Many drivers have experienced that sense of danger when following a truck with a load that is seemingly less than totally secure. Recent studies have attributed about 25,000 crashes per year to road debris. These crashes can be serious and result in over 80 fatalities per year.
Many drivers wonder if they can sue another driver for damages relating to a crash caused by an unsecured load. This happens all the time with commercial truck incidents, but the law can be applied to all types of vehicles. A West Virginia woman, Nichole Boggs, crashed into a concrete median after swerving to avoid a mat and bucket that flew off of the truck in front of her. The Ford F-150 was being driven commercially in the service of the City of Nitro. Boggs sued the driver and City of Nitro, claiming that the truck’s load was unsecured and that this negligence caused her accident. The case never went to court, and both parties settled out of court for an undisclosed amount. Both the driver and the company are liable for compensatory and punitive damages in such a case. This incident was reported by The Legal Examiner
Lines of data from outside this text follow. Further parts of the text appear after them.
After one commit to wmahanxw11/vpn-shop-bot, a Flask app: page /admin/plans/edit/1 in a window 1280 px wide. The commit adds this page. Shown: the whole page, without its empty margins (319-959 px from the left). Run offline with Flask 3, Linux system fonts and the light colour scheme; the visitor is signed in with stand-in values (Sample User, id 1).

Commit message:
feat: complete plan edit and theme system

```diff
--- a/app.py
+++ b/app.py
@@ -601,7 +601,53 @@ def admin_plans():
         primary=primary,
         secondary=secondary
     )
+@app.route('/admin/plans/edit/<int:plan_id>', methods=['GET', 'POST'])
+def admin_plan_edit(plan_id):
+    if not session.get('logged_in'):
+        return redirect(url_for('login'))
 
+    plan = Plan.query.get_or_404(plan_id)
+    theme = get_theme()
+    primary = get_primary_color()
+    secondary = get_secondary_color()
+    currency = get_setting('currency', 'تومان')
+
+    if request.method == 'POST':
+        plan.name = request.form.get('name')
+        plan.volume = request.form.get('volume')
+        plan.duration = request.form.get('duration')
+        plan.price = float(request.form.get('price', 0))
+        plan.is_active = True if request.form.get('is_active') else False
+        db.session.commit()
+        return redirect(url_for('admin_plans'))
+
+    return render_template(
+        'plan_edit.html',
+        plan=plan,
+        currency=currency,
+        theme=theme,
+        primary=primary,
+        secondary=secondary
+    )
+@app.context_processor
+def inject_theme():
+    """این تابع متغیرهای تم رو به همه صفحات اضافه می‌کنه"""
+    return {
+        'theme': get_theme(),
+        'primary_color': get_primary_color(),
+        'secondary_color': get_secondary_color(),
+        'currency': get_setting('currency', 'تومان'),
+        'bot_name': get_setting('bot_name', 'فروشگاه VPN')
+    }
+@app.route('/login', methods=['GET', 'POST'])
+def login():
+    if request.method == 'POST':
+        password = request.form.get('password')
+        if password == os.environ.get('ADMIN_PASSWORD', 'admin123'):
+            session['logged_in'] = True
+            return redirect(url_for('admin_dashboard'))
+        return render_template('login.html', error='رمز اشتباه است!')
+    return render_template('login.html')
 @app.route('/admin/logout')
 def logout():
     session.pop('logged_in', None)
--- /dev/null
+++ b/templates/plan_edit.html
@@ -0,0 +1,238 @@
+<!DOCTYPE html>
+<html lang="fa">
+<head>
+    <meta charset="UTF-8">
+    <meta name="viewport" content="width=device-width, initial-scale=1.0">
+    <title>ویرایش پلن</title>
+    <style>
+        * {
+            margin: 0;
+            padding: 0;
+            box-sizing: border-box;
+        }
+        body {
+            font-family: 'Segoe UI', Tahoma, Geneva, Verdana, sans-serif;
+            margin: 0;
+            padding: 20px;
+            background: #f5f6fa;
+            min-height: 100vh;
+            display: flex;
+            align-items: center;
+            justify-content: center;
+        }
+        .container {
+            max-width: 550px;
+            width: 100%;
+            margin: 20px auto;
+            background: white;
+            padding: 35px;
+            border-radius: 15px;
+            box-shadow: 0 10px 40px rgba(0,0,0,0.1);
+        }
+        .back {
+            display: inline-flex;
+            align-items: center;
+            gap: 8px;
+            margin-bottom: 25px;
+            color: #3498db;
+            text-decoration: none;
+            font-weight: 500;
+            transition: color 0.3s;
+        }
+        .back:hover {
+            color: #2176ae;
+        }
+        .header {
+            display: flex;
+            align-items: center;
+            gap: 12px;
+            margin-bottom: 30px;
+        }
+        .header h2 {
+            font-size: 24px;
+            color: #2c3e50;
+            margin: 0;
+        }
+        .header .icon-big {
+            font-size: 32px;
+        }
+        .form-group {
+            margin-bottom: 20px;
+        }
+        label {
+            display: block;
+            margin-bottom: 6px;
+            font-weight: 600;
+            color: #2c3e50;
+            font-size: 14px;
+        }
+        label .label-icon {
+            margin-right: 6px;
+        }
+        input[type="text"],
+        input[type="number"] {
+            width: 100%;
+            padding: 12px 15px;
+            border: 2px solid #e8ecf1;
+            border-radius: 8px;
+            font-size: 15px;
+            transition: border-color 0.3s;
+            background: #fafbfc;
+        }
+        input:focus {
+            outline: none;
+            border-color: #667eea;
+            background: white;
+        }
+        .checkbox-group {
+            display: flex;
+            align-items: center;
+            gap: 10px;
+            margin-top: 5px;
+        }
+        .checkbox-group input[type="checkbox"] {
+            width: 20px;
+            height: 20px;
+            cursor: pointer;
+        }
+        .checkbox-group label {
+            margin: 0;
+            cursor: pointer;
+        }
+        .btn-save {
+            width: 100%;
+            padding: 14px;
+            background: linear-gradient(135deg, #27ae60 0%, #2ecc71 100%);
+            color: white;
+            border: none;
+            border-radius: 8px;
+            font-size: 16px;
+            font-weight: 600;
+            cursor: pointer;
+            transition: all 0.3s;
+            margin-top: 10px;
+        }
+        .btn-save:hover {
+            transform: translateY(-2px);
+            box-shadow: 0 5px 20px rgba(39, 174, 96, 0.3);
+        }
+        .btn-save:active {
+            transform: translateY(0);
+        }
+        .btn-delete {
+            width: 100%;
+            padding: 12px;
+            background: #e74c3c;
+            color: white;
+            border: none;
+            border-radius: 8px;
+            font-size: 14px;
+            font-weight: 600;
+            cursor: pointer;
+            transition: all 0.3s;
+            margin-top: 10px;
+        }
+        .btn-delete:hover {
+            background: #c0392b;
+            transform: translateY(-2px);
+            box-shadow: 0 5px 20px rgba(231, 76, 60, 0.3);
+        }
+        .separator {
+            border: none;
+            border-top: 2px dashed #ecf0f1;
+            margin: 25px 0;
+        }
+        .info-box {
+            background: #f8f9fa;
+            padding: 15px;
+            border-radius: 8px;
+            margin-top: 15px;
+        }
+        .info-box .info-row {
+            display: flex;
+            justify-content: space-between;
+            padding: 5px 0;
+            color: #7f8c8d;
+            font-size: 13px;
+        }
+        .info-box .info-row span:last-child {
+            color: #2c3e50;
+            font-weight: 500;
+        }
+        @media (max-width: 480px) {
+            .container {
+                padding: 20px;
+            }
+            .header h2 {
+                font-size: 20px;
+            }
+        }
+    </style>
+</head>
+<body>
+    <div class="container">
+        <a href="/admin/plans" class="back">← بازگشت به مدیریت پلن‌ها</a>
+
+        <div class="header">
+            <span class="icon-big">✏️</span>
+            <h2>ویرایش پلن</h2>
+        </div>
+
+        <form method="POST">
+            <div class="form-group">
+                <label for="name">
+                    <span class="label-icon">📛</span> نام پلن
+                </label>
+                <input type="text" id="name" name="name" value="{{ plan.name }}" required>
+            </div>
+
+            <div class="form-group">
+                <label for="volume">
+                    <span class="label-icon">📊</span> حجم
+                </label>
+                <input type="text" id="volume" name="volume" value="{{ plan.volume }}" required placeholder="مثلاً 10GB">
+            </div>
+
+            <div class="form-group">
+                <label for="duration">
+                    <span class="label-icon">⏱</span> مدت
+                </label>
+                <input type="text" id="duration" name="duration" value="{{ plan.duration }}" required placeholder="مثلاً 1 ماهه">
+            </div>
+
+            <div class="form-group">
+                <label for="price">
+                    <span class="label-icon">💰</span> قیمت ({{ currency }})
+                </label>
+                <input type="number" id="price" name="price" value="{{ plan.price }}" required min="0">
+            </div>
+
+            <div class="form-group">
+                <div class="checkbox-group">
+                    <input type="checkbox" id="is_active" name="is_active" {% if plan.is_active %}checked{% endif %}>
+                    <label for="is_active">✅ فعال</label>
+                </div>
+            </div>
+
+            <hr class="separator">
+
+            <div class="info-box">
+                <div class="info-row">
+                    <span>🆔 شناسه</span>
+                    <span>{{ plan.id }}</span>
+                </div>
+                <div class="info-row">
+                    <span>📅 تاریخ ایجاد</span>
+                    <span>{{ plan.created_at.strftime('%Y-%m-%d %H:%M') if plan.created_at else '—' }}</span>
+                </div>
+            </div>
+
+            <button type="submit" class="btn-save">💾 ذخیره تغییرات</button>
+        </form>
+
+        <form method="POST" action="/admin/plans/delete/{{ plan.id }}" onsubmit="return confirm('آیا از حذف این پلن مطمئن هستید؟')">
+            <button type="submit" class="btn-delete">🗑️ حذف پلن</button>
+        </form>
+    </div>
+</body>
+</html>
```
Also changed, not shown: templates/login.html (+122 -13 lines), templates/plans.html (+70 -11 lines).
All states are realizing the danger of unsecured loads that end up causing crashes or leaving behind hazardous road debris. Even usually innocent items like plastic car parts, branches and firewood become deadly on a congested roadway. Additional education is recommended to train drivers, especially commercial drivers, in how to properly secure their load. There are hefty fines for not keeping a secured load. They vary by jurisdiction but can range anywhere from $10 to $5000 and may even include prison time for serious or repeat offenses.